However, the waiver during lockdown of the five km travel limit for those fleeing the harm of sexual violence was welcomed by the junior minister.
Madigan continued, “I’ve always wanted victims of these horrific crimes to know that they are a priority for Government. Many of those who suffer sexual violence are often afraid to speak out about their experiences. Many victims carry their trauma quietly, a secret burden, and we should respond with kindness and by listening.”
Lessons on sexual consent should be a core part of the third-level experience, Madigan said, because consent is about respect for the autonomy of the other person.
Sexual violence is never justifiable and can never be accepted or excused, she said.
The need for refuge from danger does not change because of the pandemic, Madigan said, and the feeling of being trapped when society felt closed will have only added to the trauma.
”Sexual violence is a scourge on society. It is oppressive, abusive and inhumane,” she added.
She described sexual violence as the very worst element of a culture that does not view women as equal, and which has existed for centuries.
“Over recent decades we have made huge strides to embed equality for all at the heart of our national life,” she added.
However, there remains much to do, and as a woman, she sees how having more women at the discussion table can improve policy-making and national debates.
Madigan commended the ongoing work of the DRCC which maintained its services during a difficult time.
Women are the majority of victims. They make up 83% of contacts to the DRCC helpline, with men at just almost 17%.
Almost 23%of contacts were in the 50-59 age group.
Sexual harassment was mentioned by 1.5% of those who contacted the helpline.
The total number of first-time contacts was 6,451, just over half of the total.
DRCC chair Noeline Blackwell said that the organisation aims for respect, equality and kindness.
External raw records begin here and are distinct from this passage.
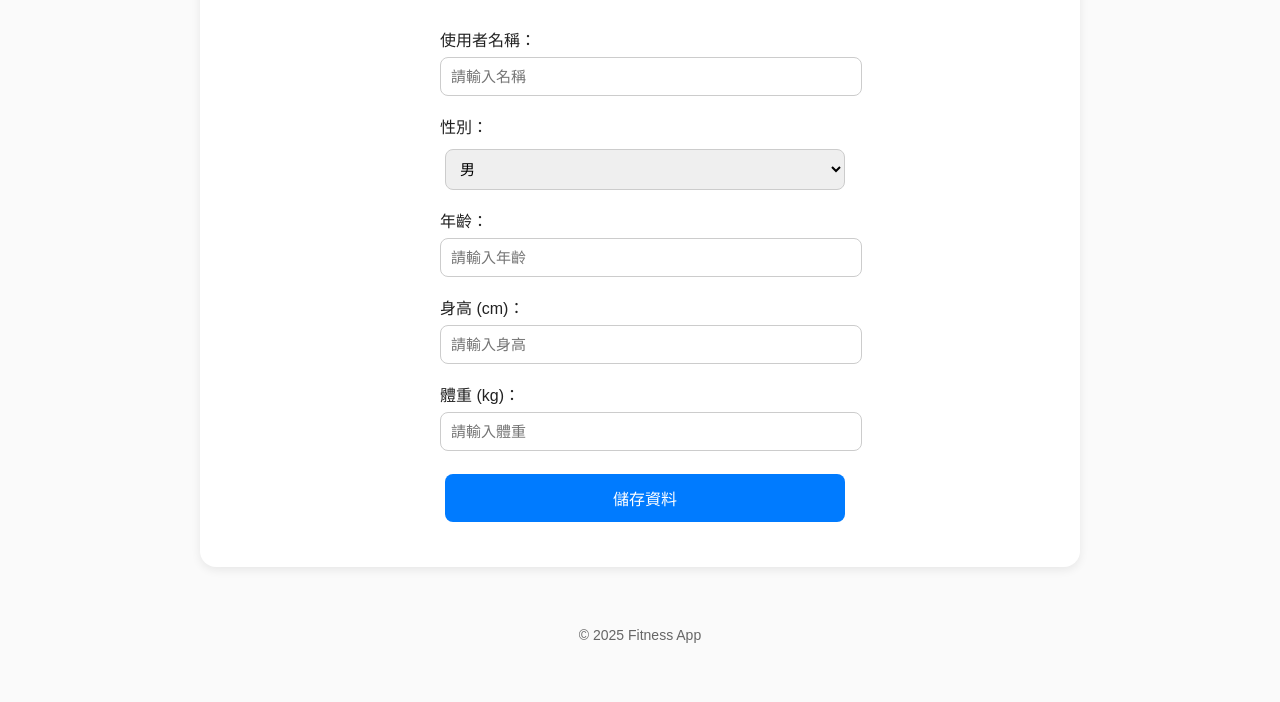
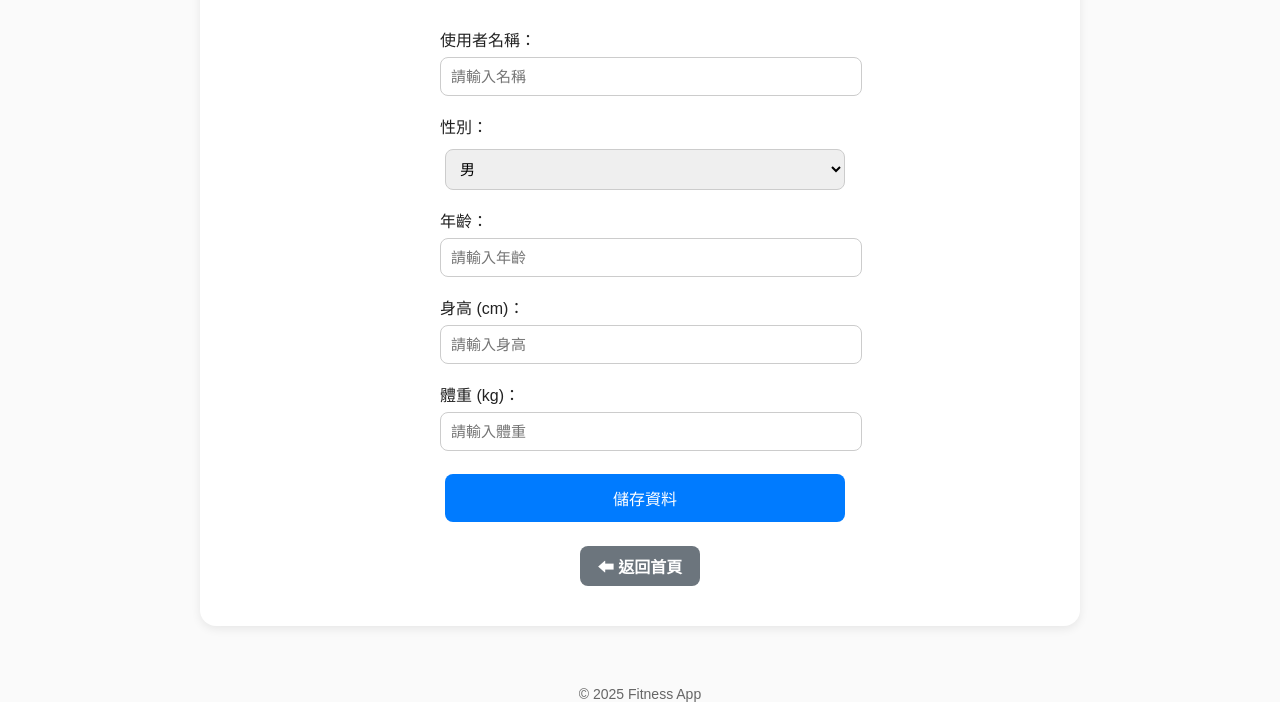
Before and after one commit to ensign93817/fitness-app-, a plain HTML site: page profile.html in a window 1280 px wide. Shown: the part 228-930 px from the top of the page. Before the commit the page ends 871 px from the top, so only its background shows below. Drawn offline with Linux system fonts and the light colour scheme.

Commit message:
Update profile.html

```diff
--- a/profile.html
+++ b/profile.html
@@ -155,6 +155,14 @@
 
       <button type="submit">儲存資料</button>
     </form>
+    <div style="text-align:center; margin-top:24px;">
+  <a href="index.html"
+     style="display:inline-block; background-color:#6c757d; color:white;
+            padding:8px 18px; border-radius:8px; text-decoration:none; font-weight:bold;">
+    ⬅ 返回首頁
+  </a>
+</div>
+
   </main>
 
   <footer>
```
Manager of the national helpline Michelle Grehan said isolation, lack of privacy and fear of judgment were paramount for callers during the lockdown, and restrictions often triggered trauma as support systems vanished overnight.
Callers reported increasing levels of distress, magnified by an increased sense of isolation.
Finding the private space to call a helpline was difficult for many callers. The line had over 13,000 contacts last year.
Of those who disclosed abuse in 2020, 49% concerned rape, while 27% were about child sexual abuse, with adult sexual assault at 10%.
The launch late last year of a webchat facility was a source of comfort to many callers, who also called while out on walks or from their car.
Those holding on to earlier trauma often decided to make a report or take other actions, as a result of the restrictions of lockdown, and the increased time to think.
Source: Law Society Gazette Ireland